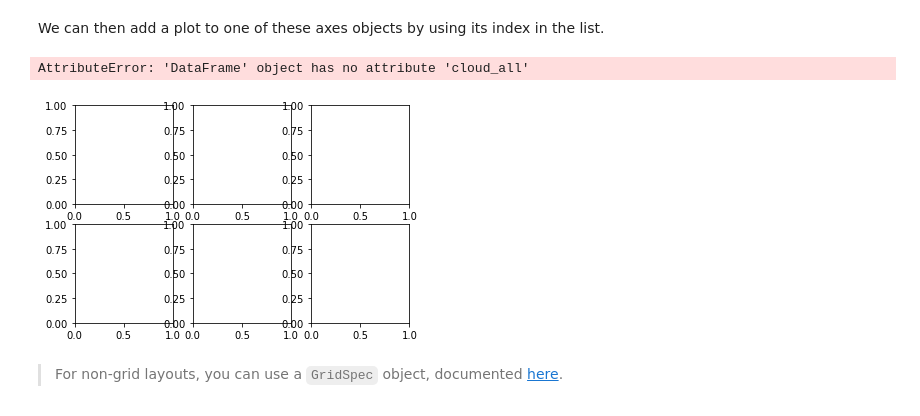
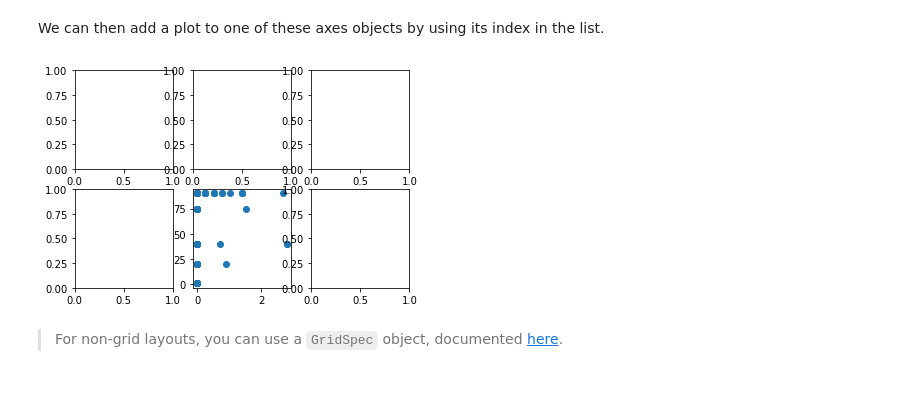
Before and after one commit to mat10599/python_for_data_science, a Jupyter notebook: session2/session-two-teaching-questions.ipynb, the cells around one changed output. Drawn from its saved outputs; the diff is of its cells as text; code cells hidden in the pictures.

```diff
--- a/session2/session-two-teaching-questions.ipynb
+++ b/session2/session-two-teaching-questions.ipynb
@@ -37,7 +37,7 @@ import matplotlib.pyplot as plt
 import pandas as pd
 # %%
 # Import the metro dataset
-metro = pd.read_csv("Metro_Interstate_Traffic_Volume.csv",
+metro = pd.read_csv('Metro_Interstate_Traffic_Volume.cvs',
                     parse_dates=['date_time'])
 
 # Replace specific holidays with Boolean value for presence of any holiday
@@ -166,11 +166,10 @@ We can then add a plot to one of these axes objects by using its index in the li
 # %%
 # Clouds vs rain on axes in row 2, column 2
 fig, axs = plt.subplots(2, 3)
-axs[1][1].scatter(metro_one_week.rain_1h, metro_one_week.cloud_all)
+axs[1][1].scatter(metro_one_week.rain_1h, metro_one_week.clouds_all)
 plt.show()
 # %% [output]
-AttributeError: 'DataFrame' object has no attribute 'cloud_all'
-[figure, old version]
+[figure, new version]
 # %% [markdown]
 > For non-grid layouts, you can use a `GridSpec` object, documented [here](https://matplotlib.org/2.0.2/users/gridspec.html#gridspec-and-subplotspec).
 # %% [markdown]
```
Also changed, not shown: parts of 5 cells of this notebook, 6 other files.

## DIRECTIONS
Copy out all lines above that include the string "changed".

## WRITTEN REPLY
Before and after one commit to mat10599/python_for_data_science, a Jupyter notebook: session2/session-two-teaching-questions.ipynb, the cells around one changed output. Drawn from its saved outputs; the diff is of its cells as text; code cells hidden in the pictures.
Also changed, not shown: parts of 5 cells of this notebook, 6 other files.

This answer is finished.